    • Concepts influence a significant number of other concept definitions
    • Concepts are intermediate primitives with a large number of descendants
    • Concepts are used, or have the potential to be used, as values in a significant number of concept definitions

     The impact of a change will generally be higher if:

    • It is a high-level concept (as opposed to a low-level or leaf concept)
    • It is referenced in a large number of concept definitions
    • If it is referenced in sufficiently defined concepts (particularly in high-level concepts)
    • If it is referenced in high use concepts

    So when initiating a project we would expect the above information to be available and stated in the issue document. It is also expected that the initiator will provide information about any SIRS related request and will have looked for linked issues.  

    An additional item (from the guidance for initiating a project) which is similar to what John has included:

    • Reliance on resources - does it require only content team effort or does it need external collaboration? 

    There could also be consideration if it relates to work in the current content work plan or relates to one of the member priorities.

     

  8. Thank you John for the development of the framework. It’s a good basis for our work.

     Comments in addition to those already provided:

    • We need to use the phrase ‘JIRA issue’ or ‘Content Tracker issue’ rather than request when referring to these items of work. They are not the same thing.
    • Member requests: John Fountain, would you clarify for me what you meant by that? Request submissions? Member priorities?
    • We need to look to make the priority determination process simple so resources can be focused on developing solutions. 
      • Agree with Elaine that asking for certain information to be provided when proposing a new issue for the tracker would be of value. (Template based on the Criteria and Guidance document yet to be developed).  
      • Agree with both Daniel and Elaine- measurable criteria over subjective and there are some good suggestions provided. 
      • Keeping across implementation activities to support prioritisation: This has the potential to be time consuming and resource intensive. While important to consider, the onus would need to be on those implementing to identify implementation activities e.g. by keeping SNOMED in Action up to date, to allow them to be considered. A willingness (where the skills exist) to actively contribute to the development of the solution could also support an increase in the priority. 
    • Effort Assessment: All issues on the Content tracker would require some level of investigation. They have been added as they can’t be easily resolved. There extent of investigation varies from a few hours to months (or more) of work. 

     

  9. All,

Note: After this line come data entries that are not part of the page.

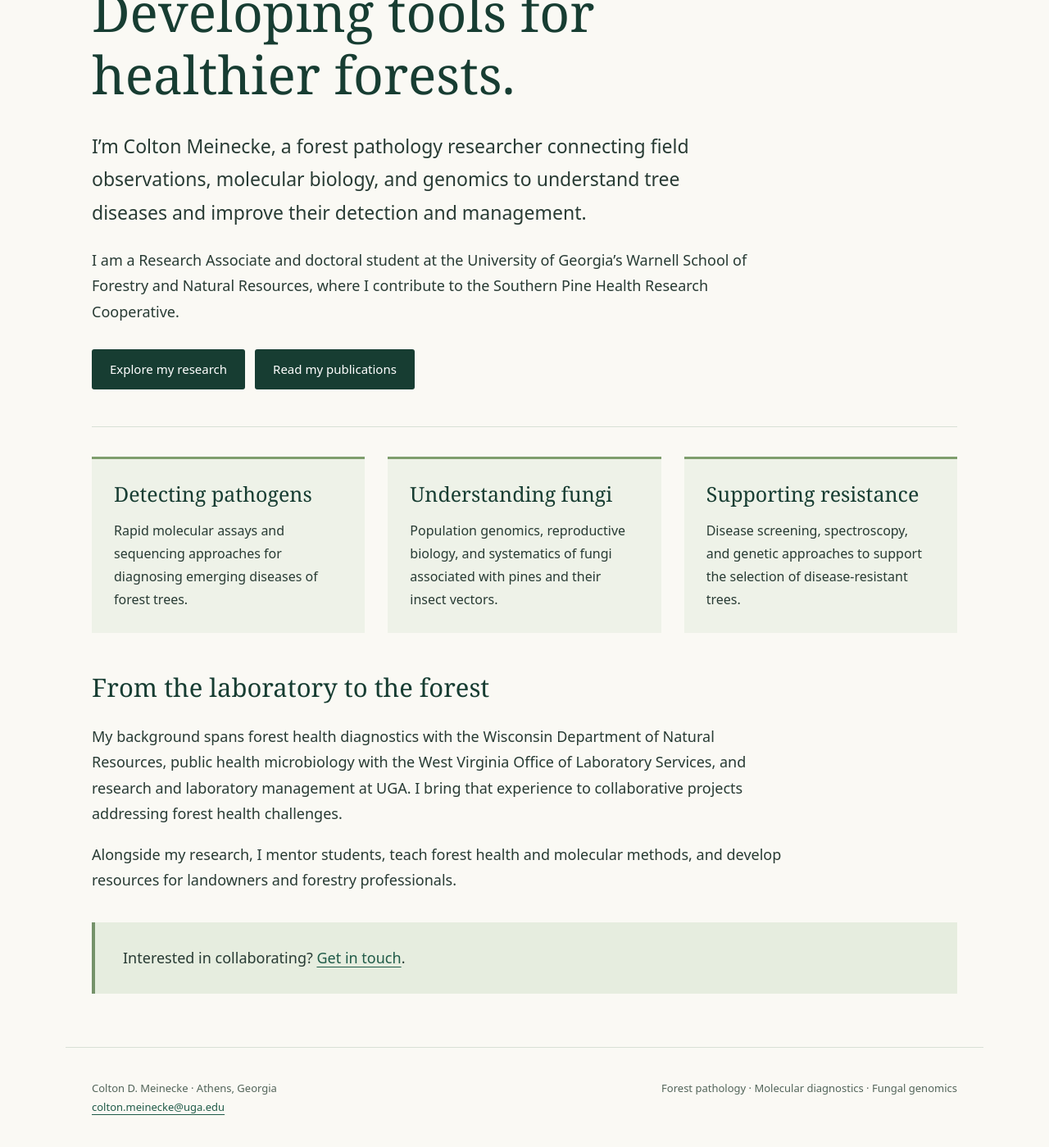
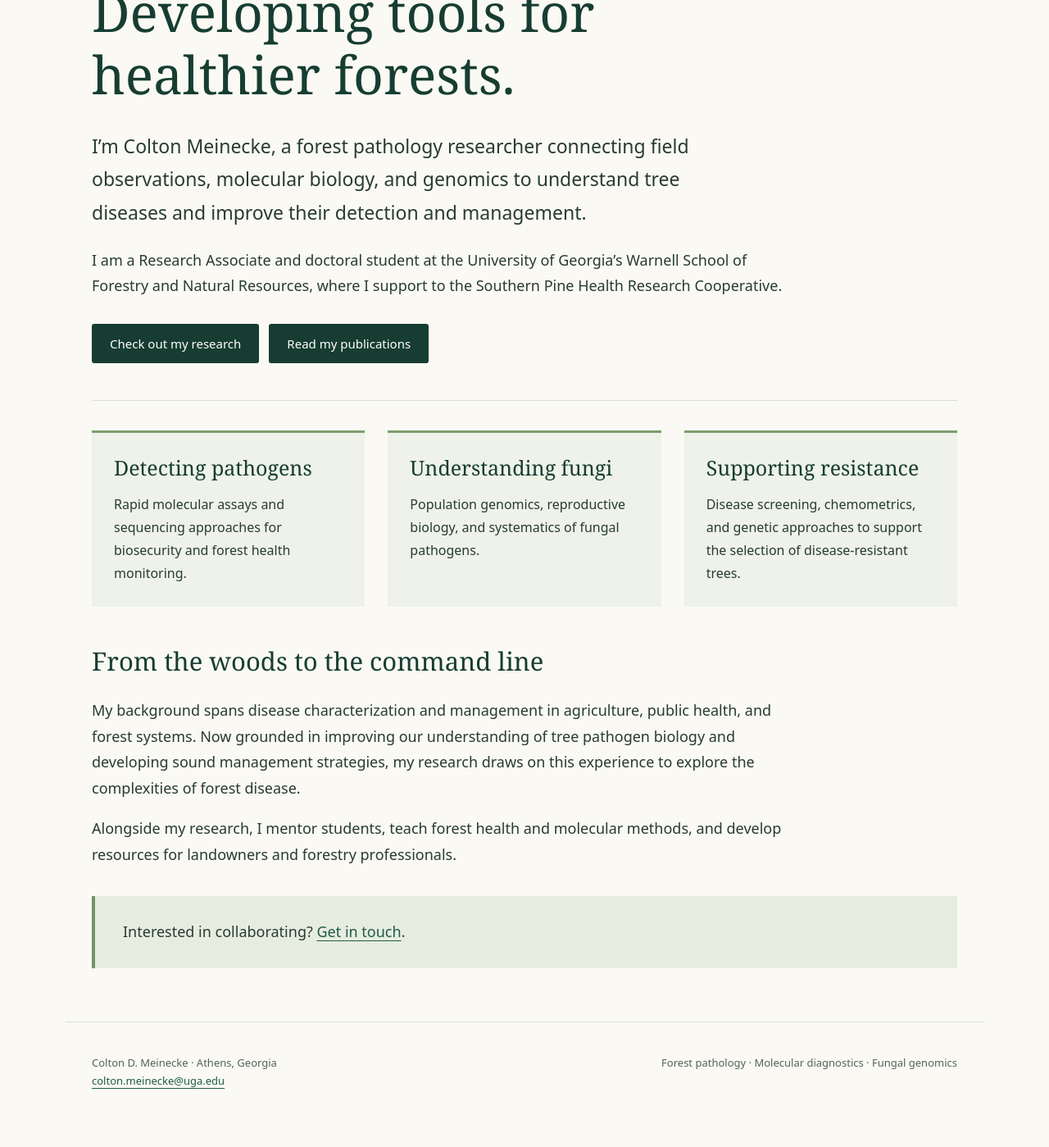
Before and after one commit to ColtonMeinecke/ColtonMeinecke.github.io, a Jekyll site: the page built from index.md, in a window 1280 px wide and 1400 px high, scrolled down 420 px. Shown: the whole window at 82% size. Built offline with Jekyll 4.4.1, drawn with Linux system fonts in a browser that asks for light colours; after the commit the page ends 1788 px from its top, so only the background shows below that; some of the changed text lies outside the part shown.

Commit message:
index.md

```diff
--- a/index.md
+++ b/index.md
@@ -4,22 +4,22 @@ title: Home
 ---
 
 <section class="hero">
-<p class="eyebrow">FOREST PATHOLOGY · MOLECULAR DIAGNOSTICS · FUNGAL GENOMICS</p>
+<p class="eyebrow">FOREST PATHOLOGY · FUNGAL GENOMICS · MOLECULAR ECOLOGY</p>
 <h1>Understanding forest diseases.<br>Developing tools for healthier forests.</h1>
 <p class="intro">I’m Colton Meinecke, a forest pathology researcher connecting field observations, molecular biology, and genomics to understand tree diseases and improve their detection and management.</p>
-<p>I am a Research Associate and doctoral student at the University of Georgia’s Warnell School of Forestry and Natural Resources, where I contribute to the Southern Pine Health Research Cooperative.</p>
-<div class="buttons"><a class="button" href="{{ '/research.html' | relative_url }}">Explore my research</a><a class="button" href="{{ '/publications.html' | relative_url }}">Read my publications</a></div>
+<p>I am a Research Associate and doctoral student at the University of Georgia’s Warnell School of Forestry and Natural Resources, where I support to the Southern Pine Health Research Cooperative.</p>
+<div class="buttons"><a class="button" href="{{ '/research.html' | relative_url }}">Check out my research</a><a class="button" href="{{ '/publications.html' | relative_url }}">Read my publications</a></div>
 </section>
 
 <div class="cards">
-<section class="card"><h2>Detecting pathogens</h2><p>Rapid molecular assays and sequencing approaches for diagnosing emerging diseases of forest trees.</p></section>
-<section class="card"><h2>Understanding fungi</h2><p>Population genomics, reproductive biology, and systematics of fungi associated with pines and their insect vectors.</p></section>
-<section class="card"><h2>Supporting resistance</h2><p>Disease screening, spectroscopy, and genetic approaches to support the selection of disease-resistant trees.</p></section>
+<section class="card"><h2>Detecting pathogens</h2><p>Rapid molecular assays and sequencing approaches for biosecurity and forest health monitoring.</p></section>
+<section class="card"><h2>Understanding fungi</h2><p>Population genomics, reproductive biology, and systematics of fungal pathogens.</p></section>
+<section class="card"><h2>Supporting resistance</h2><p>Disease screening, chemometrics, and genetic approaches to support the selection of disease-resistant trees.</p></section>
 </div>
 
-## From the laboratory to the forest
+## From the woods to the command line
 
-My background spans forest health diagnostics with the Wisconsin Department of Natural Resources, public health microbiology with the West Virginia Office of Laboratory Services, and research and laboratory management at UGA. I bring that experience to collaborative projects addressing forest health challenges.
+My background spans disease characterization and management in agriculture, public health, and forest systems. Now grounded in improving our understanding of tree pathogen biology and developing sound management strategies, my research draws on this experience to explore the complexities of forest disease.
 
 Alongside my research, I mentor students, teach forest health and molecular methods, and develop resources for landowners and forestry professionals.
 
```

    since these criteria could be considered screening tests for priority focus should be on ease with which criteria could be collected and determined. There should be some time left for doing actual work once the work items have been prioritized (wink)

    /Daniel

  10. Hi, Thanks John for the drafted Framework.

    As Cathy asked, I am not sure how the Member request (in the Major criteria) is different from the SIRS's request. I would like to see that the Member countries priorities' related content requests be prioritised when that is appropriate.

    I am in agreement with Daniel and Elaine's comments above requesting for measurable criteria. For the effort assessment, I wonder if the 'Ease of work' Category should be called the Complexity Category, where combination of actions required would score higher for effort requirements. This would allow to identify things like dependencies, concept model changes, tooling changes, editorial changes, etc. It seems to me that the number of concepts in play is very important and perhaps having a specific category to represent that information would make more sense that trying to combine this with other info that are also crucial.

    Linda

  11. Apologies for missing the meeting today - wondered where you all were when I dialled in at 9,00!  Unfortunately I had it in my NHS diary for 9 and had forgotten we said an hour earlier.  I'm sure I'll catch up.